The Stimulated Madame X is an excellent floater and is also very durable. Fish it as you would any large attractor dry fly. Besides being a good trout getter. It also makes a great "slider" for smallmouth bass - it will even dive a little if you give the line a good strip. This makes it an ideal pattern for the "dry and dropper" technique. ~ Sheldon Seale
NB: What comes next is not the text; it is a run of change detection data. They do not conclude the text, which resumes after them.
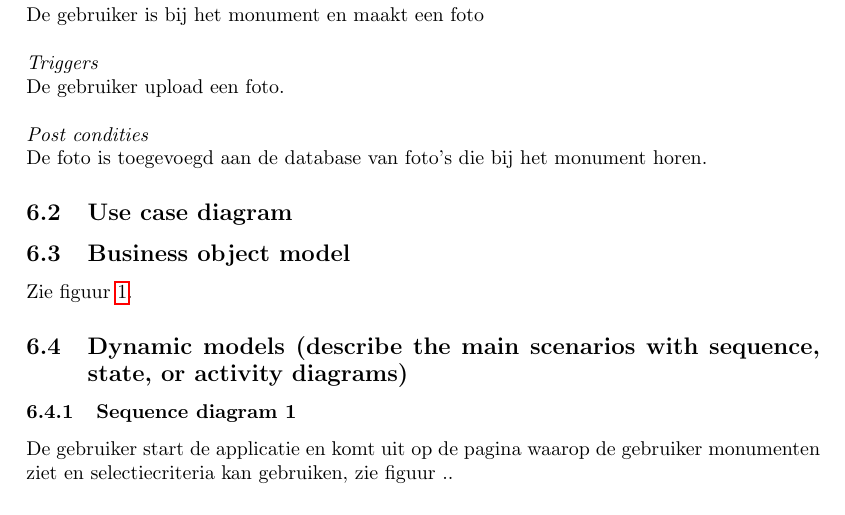
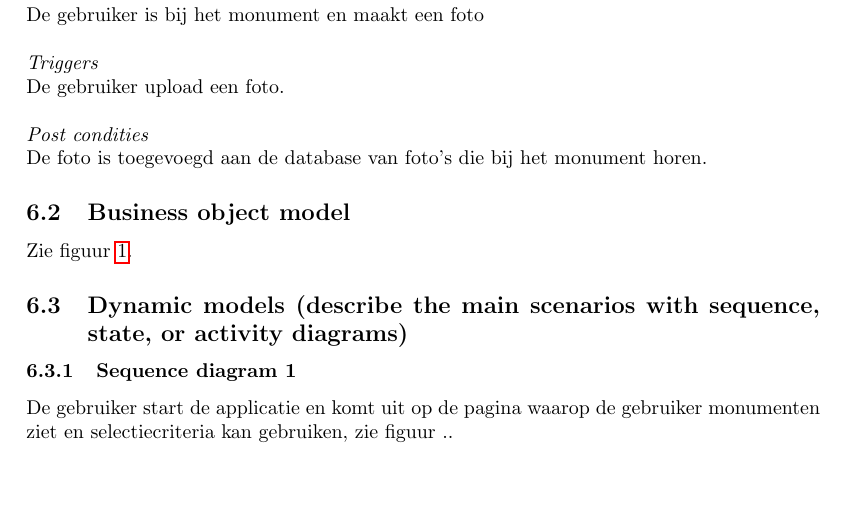
Before and after one commit to hermanbanken/Contextproject, a LaTeX document (reports/Requirements Analysis/final/requirements.tex): part of page 11 of 18, cut so that both start at the same text, the shorter picture padded with empty space. Compiled offline with pdfLaTeX.

Commit message:
hello baby finally done

```diff
--- a/reports/Requirements Analysis/final/requirements.tex
+++ b/reports/Requirements Analysis/final/requirements.tex
@@ -173,8 +173,6 @@ Het systeem zal onze gebruikers op een aantrekkelijke manier van zo nuttig mogel
 			De gebruiker upload een foto.\\ \\
 			\textit{Post condities}\\
 			De foto is toegevoegd aan de database van foto's die bij het monument horen.
-
-	\subsection{Use case diagram}
 	\subsection{Business object model}
 		Zie figuur \ref{bom}.
 		\begin{figure}[ht!]
```
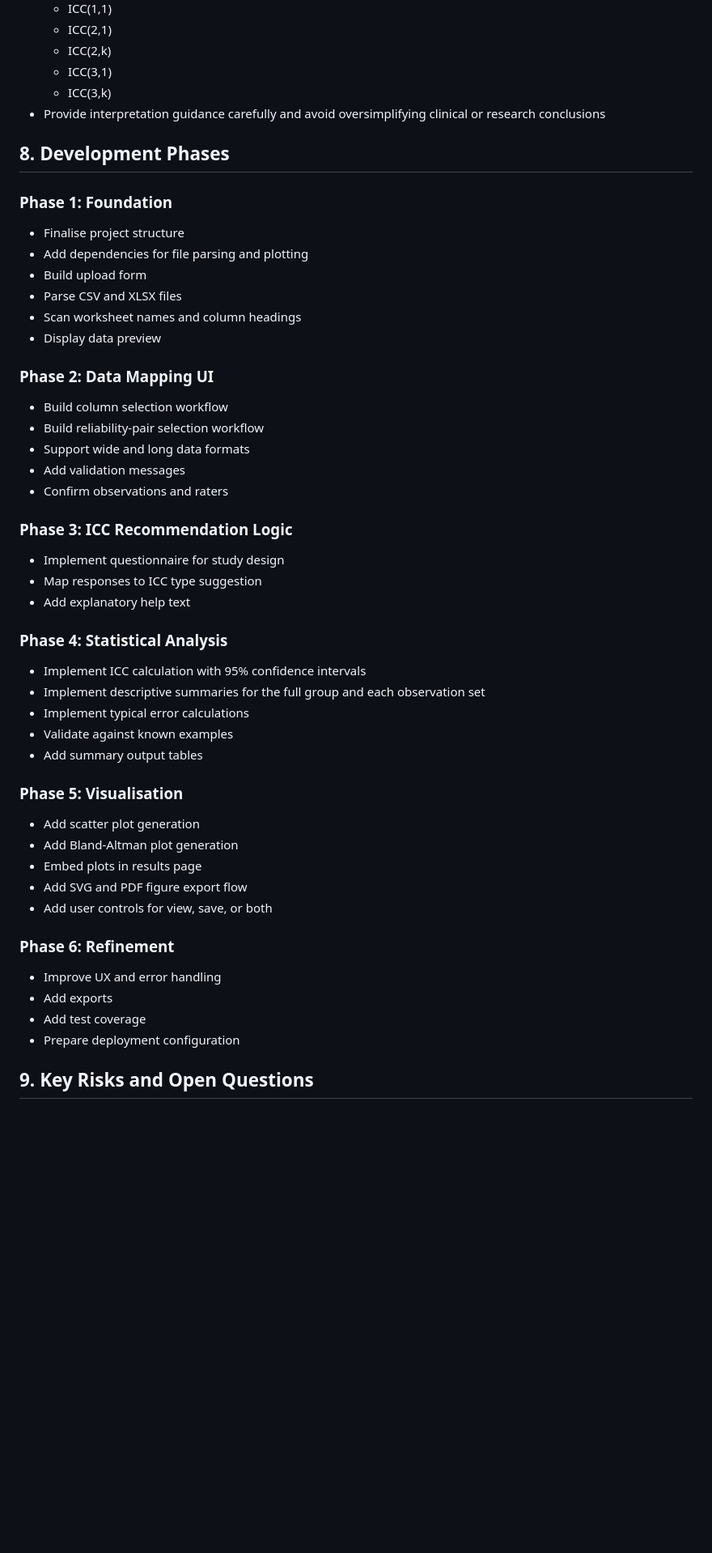
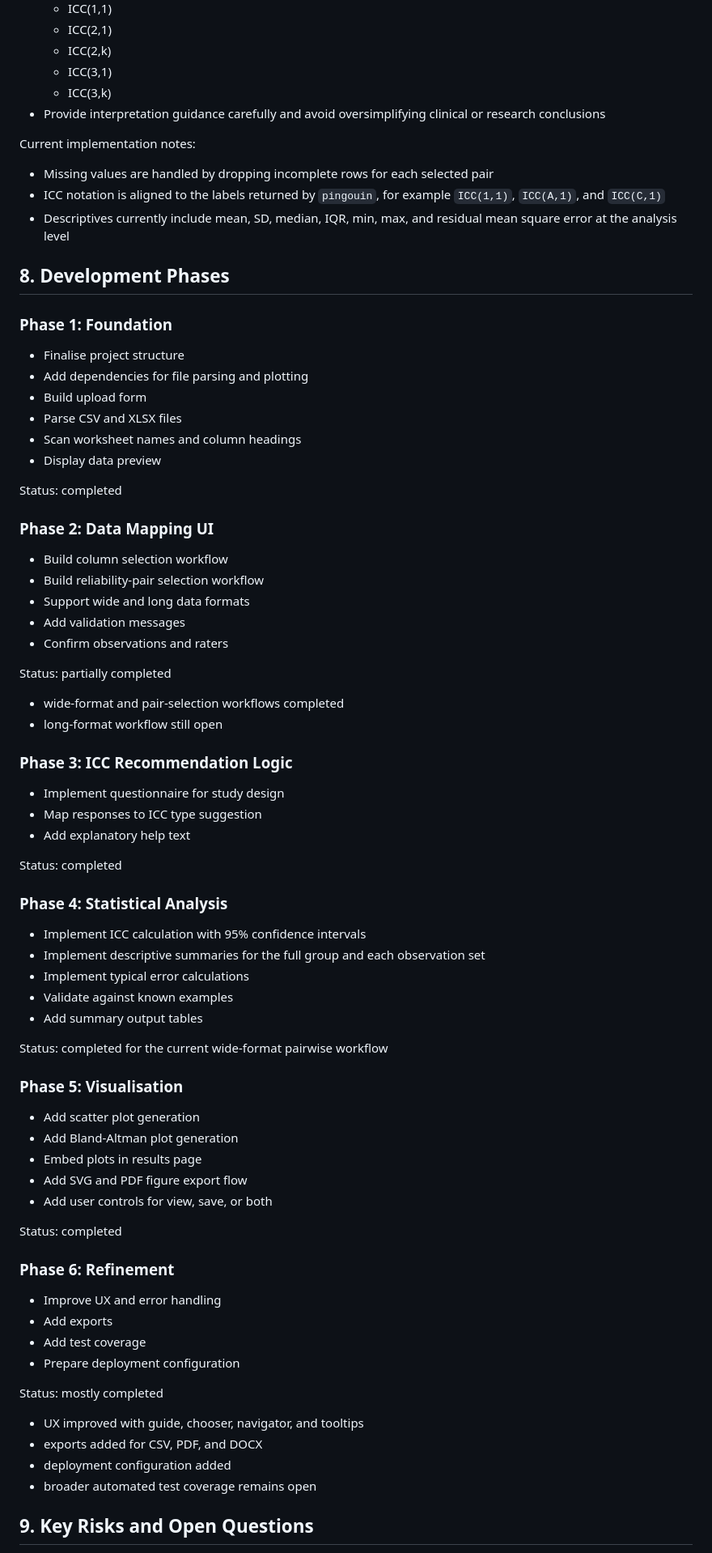
Before and after one commit to whiteleyrod/Reliability, a Markdown page: PROJECT_PLAN.md, the part around one of its changes. Shown at 81% size. GitHub-like rendering; blank space fills up the shorter version.

```diff
--- a/PROJECT_PLAN.md
+++ b/PROJECT_PLAN.md
@@ -212,6 +295,11 @@ Responsibilities:
   - ICC(3,k)
 - Provide interpretation guidance carefully and avoid oversimplifying clinical or research conclusions
 
+Current implementation notes:
+- Missing values are handled by dropping incomplete rows for each selected pair
+- ICC notation is aligned to the labels returned by `pingouin`, for example `ICC(1,1)`, `ICC(A,1)`, and `ICC(C,1)`
+- Descriptives currently include mean, SD, median, IQR, min, max, and residual mean square error at the analysis level
+
 ## 8. Development Phases
 
 ### Phase 1: Foundation
@@ -223,6 +311,8 @@ Responsibilities:
 - Scan worksheet names and column headings
 - Display data preview
 
+Status: completed
+
 ### Phase 2: Data Mapping UI
 
 - Build column selection workflow
@@ -231,11 +321,17 @@ Responsibilities:
 - Add validation messages
 - Confirm observations and raters
 
+Status: partially completed
+- wide-format and pair-selection workflows completed
+- long-format workflow still open
+
 ### Phase 3: ICC Recommendation Logic
 
 - Implement questionnaire for study design
 - Map responses to ICC type suggestion
 - Add explanatory help text
+
+Status: completed
 
 ### Phase 4: Statistical Analysis
 
@@ -245,6 +341,8 @@ Responsibilities:
 - Validate against known examples
 - Add summary output tables
 
+Status: completed for the current wide-format pairwise workflow
+
 ### Phase 5: Visualisation
 
 - Add scatter plot generation
@@ -253,12 +351,20 @@ Responsibilities:
 - Add SVG and PDF figure export flow
 - Add user controls for view, save, or both
 
+Status: completed
+
 ### Phase 6: Refinement
 
 - Improve UX and error handling
 - Add exports
 - Add test coverage
 - Prepare deployment configuration
+
+Status: mostly completed
+- UX improved with guide, chooser, navigator, and tooltips
+- exports added for CSV, PDF, and DOCX
+- deployment configuration added
+- broader automated test coverage remains open
 
 ## 9. Key Risks and Open Questions
 
```
Also changed, not shown: other parts of PROJECT_PLAN.md (+96 -14 lines).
Credits: We thank the Canadian Fly Fisher for re-print permission!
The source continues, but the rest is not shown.